When comedian Larry Wilmore called President Obama 'my n-gga' during the White House Correspondents' Association annual dinner, what was he really saying?
One of Victoria Wood’s recurring themes was television, something that until recently, held the nation together. As such, she is the consummate English comic.
We start laughing at around 3 months of age. Women laugh more than men, but blokes tell more jokes. As the Melbourne International Comedy Festival begins, here's the latest on mirth.
From Chris Rock's opening monologue to red carpet hits (and misses), our experts analyze key moments from this year's Academy Awards.
The Trevor Noah phenomenon speaks to an influential comedic revolution that is happening in South Africa. Its comics operate in an increasingly complex, high-risk and conflict-intense society.
New adult Ladybird books on The Hipster and The Husband fall flat.
Magda Szubanski’s engaging debut memoir, Reckoning, is an exercise in precisely that: reconciling the past. It is also a celebration of the life and career of one of our greatest comedians.
Studio heads are hesitant to give a woman the reins of a late night show. Are they pandering to their target audiences?
This year's Melbourne Fringe Festival program features an array of performances by artists with disabilities. Their work tells its audience what the mainstream looks like from the margins.

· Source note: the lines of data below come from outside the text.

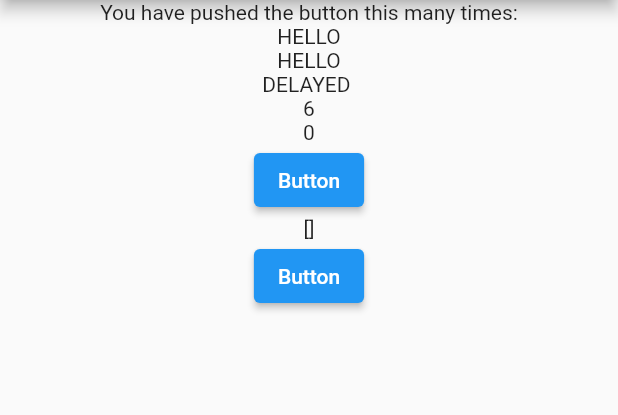
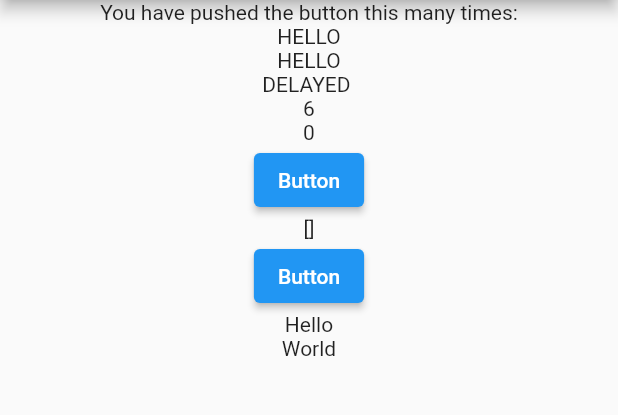
Before and after one commit to Luecy1/riverpod_study, a Flutter app: the screen it shows after launch, on a phone screen of 412 x 824 dp, the part 84-499 px from its top. Run offline on Flutter 3.47's test engine with Material 2 defaults, Android fonts, the phone set to English and light mode, and no system bars; our stand-ins replace flutter_riverpod.

```diff
--- a/lib/main.dart
+++ b/lib/main.dart
@@ -78,6 +78,7 @@ class _MyHomePageState extends State<MyHomePage> {
             ),
             StateProviderComsumer(),
             TodoConsumer(),
+            OverrideConsumer(),
           ],
         ),
       ),
@@ -129,3 +130,29 @@ class TodoConsumer extends ConsumerWidget {
     );
   }
 }
+
+class OverrideConsumer extends StatelessWidget {
+  @override
+  Widget build(BuildContext context) {
+    final textList = ['Hello', 'World'];
+    return Column(
+      children: [
+        for (var value in textList)
+          ProviderScope(
+            overrides: [
+              textProvider.overrideWithValue(value),
+            ],
+            child: TextWidget(),
+          ),
+      ],
+    );
+  }
+}
+
+class TextWidget extends ConsumerWidget {
+  @override
+  Widget build(BuildContext context, WidgetRef ref) {
+    final text = ref.watch(textProvider);
+    return Text(text);
+  }
+}
--- a/lib/riverpod.dart
+++ b/lib/riverpod.dart
@@ -64,3 +64,6 @@ final todos = [
 final todoNotifierProvider = StateNotifierProvider((ref) {
   return TodoNotifier();
 });
+
+//ScopedProviderは廃止 代わりにProviderが使える
+final textProvider = Provider((ref) => "hoge");
```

Positive stories about the mainstreaming of female comedians could become a smokescreen for an industry getting ever less diverse across a number of areas.

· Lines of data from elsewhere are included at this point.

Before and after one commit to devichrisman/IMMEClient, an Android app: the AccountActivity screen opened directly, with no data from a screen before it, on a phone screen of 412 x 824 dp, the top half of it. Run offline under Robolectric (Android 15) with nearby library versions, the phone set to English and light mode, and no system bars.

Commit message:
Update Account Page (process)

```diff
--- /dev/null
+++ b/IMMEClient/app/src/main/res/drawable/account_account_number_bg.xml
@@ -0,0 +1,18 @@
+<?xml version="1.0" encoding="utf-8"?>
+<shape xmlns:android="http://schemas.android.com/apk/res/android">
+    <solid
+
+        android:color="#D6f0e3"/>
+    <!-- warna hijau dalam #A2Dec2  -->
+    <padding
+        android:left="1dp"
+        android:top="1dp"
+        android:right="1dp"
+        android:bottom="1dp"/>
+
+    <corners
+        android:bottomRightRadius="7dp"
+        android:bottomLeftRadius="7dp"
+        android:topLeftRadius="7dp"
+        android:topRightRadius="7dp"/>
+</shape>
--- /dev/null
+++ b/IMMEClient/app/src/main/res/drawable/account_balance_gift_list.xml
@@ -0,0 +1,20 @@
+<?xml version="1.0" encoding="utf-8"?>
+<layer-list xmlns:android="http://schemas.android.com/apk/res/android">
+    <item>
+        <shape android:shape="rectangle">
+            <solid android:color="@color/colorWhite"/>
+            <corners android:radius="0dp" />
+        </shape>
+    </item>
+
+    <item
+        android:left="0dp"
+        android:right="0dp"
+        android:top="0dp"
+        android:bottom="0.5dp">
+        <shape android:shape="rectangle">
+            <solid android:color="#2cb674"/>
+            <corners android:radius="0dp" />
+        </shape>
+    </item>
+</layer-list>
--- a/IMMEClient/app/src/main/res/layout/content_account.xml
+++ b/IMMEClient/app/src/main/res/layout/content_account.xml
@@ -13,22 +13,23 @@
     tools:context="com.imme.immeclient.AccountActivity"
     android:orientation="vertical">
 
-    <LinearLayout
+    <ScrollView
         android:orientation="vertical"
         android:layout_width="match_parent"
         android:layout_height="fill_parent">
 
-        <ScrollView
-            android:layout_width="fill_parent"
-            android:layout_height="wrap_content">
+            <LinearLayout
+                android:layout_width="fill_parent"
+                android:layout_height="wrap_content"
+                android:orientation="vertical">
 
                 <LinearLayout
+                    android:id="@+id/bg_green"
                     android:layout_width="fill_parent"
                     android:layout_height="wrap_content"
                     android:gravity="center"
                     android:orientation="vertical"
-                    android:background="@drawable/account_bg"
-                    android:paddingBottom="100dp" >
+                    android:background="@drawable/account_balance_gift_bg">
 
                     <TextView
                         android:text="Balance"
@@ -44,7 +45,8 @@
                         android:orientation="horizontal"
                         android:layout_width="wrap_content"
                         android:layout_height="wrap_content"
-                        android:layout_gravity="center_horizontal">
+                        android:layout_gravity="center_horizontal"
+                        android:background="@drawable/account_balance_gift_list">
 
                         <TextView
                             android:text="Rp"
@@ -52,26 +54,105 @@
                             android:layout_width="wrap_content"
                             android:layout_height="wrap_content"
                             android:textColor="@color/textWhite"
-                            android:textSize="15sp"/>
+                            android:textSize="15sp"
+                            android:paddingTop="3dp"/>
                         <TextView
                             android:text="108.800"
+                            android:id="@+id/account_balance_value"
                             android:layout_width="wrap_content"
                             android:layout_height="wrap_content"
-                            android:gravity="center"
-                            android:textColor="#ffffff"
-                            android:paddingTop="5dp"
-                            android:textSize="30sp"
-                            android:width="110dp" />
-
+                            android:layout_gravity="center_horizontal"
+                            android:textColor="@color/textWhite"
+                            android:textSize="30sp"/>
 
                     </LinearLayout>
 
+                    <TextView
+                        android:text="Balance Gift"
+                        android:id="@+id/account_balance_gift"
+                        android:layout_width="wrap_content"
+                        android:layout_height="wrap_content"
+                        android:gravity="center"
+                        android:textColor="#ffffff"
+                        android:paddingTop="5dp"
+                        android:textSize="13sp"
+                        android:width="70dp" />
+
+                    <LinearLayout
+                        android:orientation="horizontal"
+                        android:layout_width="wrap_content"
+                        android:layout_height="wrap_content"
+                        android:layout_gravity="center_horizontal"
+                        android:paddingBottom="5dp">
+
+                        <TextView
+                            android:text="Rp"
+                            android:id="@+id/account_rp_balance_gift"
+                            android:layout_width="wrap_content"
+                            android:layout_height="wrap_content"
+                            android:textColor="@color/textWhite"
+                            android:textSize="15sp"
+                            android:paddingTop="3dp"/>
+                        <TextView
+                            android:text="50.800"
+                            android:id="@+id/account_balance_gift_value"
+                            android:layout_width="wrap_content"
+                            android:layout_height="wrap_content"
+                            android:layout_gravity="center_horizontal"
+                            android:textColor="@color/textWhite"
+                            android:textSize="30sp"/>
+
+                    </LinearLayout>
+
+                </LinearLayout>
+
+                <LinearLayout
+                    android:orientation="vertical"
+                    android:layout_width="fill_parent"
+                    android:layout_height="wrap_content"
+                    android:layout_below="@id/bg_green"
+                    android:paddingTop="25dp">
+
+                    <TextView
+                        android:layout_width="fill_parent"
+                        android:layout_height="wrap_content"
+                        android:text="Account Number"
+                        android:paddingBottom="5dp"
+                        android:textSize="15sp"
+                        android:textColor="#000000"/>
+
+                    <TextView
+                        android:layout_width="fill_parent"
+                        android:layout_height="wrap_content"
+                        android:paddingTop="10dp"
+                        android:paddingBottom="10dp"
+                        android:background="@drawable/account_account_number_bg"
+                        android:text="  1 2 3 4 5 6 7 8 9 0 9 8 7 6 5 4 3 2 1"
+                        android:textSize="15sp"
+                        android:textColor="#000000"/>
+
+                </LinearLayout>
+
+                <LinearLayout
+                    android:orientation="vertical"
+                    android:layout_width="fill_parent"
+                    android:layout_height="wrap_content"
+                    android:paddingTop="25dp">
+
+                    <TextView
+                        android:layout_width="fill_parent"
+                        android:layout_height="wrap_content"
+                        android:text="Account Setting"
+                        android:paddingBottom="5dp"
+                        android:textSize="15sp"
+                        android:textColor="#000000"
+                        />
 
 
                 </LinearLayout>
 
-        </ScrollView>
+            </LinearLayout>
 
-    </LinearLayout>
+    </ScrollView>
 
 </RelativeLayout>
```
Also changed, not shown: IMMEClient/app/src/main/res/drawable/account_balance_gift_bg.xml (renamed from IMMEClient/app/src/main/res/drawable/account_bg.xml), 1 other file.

The 21st century spy movie is typically a pretty serious affair, but Ritchie's film shows that there are still bountiful satirical possibilities.
They're rude, crude and uncouth. So what makes farts so funny?

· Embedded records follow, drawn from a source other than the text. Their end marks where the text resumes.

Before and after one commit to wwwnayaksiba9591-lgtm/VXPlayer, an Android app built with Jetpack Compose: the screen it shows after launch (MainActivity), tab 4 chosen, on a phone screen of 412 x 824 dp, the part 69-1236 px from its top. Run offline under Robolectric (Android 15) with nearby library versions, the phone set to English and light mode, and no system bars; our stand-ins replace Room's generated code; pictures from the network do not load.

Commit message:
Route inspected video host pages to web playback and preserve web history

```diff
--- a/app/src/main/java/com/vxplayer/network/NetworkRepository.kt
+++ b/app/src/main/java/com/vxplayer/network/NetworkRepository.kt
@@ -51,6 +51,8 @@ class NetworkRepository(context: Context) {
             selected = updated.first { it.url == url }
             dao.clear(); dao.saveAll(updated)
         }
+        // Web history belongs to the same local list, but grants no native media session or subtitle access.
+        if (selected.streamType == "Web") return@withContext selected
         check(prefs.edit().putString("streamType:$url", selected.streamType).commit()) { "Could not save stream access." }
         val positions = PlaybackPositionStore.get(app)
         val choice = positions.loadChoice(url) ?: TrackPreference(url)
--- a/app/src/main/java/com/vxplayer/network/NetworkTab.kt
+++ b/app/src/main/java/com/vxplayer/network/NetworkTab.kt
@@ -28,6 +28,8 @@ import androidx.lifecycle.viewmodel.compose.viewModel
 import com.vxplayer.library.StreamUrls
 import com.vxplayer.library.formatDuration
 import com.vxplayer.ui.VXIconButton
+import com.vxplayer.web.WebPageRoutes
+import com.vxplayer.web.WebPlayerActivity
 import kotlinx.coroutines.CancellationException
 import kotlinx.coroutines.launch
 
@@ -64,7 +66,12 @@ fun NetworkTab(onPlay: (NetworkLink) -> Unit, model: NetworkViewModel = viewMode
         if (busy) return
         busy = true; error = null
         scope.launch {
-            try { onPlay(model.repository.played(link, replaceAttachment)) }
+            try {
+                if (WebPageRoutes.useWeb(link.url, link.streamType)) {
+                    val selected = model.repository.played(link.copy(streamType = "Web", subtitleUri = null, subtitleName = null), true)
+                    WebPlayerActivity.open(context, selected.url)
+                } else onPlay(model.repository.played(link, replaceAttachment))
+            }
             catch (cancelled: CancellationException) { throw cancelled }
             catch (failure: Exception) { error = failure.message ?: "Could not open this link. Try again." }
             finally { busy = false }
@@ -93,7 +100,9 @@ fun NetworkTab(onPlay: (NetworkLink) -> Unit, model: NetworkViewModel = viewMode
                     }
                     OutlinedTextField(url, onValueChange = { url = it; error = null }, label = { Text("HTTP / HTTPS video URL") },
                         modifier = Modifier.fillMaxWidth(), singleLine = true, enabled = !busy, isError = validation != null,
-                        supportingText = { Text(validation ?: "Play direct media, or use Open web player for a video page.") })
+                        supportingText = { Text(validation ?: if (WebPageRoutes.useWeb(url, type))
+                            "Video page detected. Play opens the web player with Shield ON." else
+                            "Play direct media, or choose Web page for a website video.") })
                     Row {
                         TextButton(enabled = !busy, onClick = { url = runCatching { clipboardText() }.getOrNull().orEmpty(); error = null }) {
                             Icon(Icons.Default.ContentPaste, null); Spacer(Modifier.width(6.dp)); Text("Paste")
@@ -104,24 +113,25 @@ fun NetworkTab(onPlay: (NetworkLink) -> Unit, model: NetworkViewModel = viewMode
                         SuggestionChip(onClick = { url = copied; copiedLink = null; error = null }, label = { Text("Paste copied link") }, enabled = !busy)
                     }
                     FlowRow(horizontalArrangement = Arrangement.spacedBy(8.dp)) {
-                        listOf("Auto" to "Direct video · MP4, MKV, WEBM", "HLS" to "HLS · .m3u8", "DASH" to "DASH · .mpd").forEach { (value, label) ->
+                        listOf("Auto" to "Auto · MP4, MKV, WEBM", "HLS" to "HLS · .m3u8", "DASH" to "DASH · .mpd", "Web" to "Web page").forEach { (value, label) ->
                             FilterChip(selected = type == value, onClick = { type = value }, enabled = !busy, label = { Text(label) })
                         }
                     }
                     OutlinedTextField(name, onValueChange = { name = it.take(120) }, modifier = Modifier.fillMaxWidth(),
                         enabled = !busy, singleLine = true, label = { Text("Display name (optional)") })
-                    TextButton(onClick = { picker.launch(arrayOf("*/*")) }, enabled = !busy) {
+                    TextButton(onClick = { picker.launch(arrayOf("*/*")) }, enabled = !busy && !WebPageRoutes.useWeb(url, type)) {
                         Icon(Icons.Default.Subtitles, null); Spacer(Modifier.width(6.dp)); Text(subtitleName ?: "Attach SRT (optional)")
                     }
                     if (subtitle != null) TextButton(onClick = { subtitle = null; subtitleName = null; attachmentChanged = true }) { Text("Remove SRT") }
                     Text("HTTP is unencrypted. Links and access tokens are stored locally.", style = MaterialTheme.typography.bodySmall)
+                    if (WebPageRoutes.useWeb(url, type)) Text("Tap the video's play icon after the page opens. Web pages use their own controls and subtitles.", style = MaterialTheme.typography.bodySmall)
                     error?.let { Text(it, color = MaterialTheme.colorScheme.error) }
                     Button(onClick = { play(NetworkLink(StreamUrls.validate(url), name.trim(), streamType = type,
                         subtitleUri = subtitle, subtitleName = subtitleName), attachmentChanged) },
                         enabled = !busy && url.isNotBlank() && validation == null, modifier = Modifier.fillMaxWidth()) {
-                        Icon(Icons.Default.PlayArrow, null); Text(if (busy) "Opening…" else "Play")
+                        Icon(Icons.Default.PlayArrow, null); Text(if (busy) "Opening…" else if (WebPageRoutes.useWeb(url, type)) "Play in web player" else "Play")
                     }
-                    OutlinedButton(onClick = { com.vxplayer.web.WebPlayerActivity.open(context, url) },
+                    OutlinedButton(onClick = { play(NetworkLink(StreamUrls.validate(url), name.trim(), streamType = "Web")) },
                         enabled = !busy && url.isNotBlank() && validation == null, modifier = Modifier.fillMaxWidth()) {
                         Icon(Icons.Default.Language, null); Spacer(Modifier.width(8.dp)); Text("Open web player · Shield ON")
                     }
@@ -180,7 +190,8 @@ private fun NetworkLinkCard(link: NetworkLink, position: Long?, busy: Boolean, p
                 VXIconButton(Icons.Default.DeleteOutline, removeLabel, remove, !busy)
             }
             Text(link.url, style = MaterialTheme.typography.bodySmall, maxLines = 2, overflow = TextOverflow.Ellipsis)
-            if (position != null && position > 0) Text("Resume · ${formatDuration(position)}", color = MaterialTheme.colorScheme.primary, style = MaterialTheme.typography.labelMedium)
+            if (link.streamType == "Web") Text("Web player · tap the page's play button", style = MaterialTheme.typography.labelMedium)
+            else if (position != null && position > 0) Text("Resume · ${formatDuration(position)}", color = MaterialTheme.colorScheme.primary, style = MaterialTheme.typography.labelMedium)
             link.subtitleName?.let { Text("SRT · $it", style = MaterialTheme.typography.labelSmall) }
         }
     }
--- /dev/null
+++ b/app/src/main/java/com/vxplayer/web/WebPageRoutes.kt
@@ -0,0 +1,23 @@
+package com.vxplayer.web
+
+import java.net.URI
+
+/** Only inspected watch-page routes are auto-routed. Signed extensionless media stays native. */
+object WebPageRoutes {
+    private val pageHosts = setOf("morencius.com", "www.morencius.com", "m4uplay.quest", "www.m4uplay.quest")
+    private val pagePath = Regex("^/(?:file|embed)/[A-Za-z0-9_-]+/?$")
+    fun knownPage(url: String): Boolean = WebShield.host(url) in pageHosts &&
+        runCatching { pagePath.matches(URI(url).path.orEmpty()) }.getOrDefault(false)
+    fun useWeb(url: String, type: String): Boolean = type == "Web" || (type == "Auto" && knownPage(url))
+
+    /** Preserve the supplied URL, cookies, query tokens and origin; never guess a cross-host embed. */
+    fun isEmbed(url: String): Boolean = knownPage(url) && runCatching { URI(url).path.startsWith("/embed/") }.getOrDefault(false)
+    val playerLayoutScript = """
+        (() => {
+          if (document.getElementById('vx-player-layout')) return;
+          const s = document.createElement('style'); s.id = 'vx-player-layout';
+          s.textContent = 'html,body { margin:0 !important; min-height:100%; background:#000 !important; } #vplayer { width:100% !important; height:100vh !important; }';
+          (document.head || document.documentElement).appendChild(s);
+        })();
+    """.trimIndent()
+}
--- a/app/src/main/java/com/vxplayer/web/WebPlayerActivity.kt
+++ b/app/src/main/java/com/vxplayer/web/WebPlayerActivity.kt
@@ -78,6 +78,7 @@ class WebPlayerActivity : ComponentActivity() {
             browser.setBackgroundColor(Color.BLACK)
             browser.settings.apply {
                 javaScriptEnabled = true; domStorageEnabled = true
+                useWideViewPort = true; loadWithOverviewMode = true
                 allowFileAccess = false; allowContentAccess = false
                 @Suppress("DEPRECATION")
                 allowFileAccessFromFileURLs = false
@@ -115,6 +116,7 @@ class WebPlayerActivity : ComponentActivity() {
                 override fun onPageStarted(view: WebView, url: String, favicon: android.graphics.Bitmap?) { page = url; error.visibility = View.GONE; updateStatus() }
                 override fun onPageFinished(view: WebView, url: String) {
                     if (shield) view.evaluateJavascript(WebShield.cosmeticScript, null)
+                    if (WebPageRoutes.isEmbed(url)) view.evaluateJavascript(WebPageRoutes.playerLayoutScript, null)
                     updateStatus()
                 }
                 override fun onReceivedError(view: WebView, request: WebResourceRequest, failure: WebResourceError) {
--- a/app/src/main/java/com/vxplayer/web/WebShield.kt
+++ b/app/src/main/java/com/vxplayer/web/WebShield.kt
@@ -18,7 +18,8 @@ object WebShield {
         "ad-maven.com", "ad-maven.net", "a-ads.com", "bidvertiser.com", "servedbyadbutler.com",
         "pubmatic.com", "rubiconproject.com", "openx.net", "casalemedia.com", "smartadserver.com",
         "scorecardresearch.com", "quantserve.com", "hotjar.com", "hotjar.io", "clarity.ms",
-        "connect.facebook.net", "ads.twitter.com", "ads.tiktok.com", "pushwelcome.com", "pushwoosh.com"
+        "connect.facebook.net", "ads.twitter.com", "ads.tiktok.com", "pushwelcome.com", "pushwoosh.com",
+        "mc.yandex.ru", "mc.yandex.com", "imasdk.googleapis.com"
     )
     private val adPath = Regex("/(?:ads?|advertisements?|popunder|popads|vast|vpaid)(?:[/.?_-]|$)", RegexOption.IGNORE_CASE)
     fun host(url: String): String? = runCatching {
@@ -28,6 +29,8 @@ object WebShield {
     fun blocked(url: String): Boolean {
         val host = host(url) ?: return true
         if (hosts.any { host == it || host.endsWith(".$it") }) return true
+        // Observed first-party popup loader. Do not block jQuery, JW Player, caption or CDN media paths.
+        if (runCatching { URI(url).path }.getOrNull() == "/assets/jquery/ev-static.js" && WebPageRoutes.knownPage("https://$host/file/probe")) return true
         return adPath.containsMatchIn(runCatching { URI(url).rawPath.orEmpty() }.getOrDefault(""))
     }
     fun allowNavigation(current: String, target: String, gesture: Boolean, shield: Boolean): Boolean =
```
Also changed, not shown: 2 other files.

Stewart's final message to viewers – "the best defense against bullshit is vigilance. If you smell something, say something" – were true to his unique brand of political satire.
The recently released Les Combattants is just the latest addition to a fast-expanding body of Hollywood-style rom-coms to come out of France.
In Australia, from its beginnings, humour and irony have been small weapons in the armoury of the oppressed, the outcast, or those simply fed up with cultural uniformity.
Most of us are familiar with the National Lampoon films of the 70s and 80s. But this documentary offers insight into the magazine of the same name and the questionable dynamics of modern satire.
The Victorian author has a lot more to offer than you might think. Find out where to get started.
The pathway to academic success is not always about the number of papers you've published. Some have found that a sense of humour can be just as useful.
It’s okay, even desirable, to let the fashion "poker face" slip every now and again.
Opinion is rife as to what Aboriginal and Torres Islander humour is, even though Aboriginal and Torres Strait Islander peoples have been delivering it on a platter for centuries.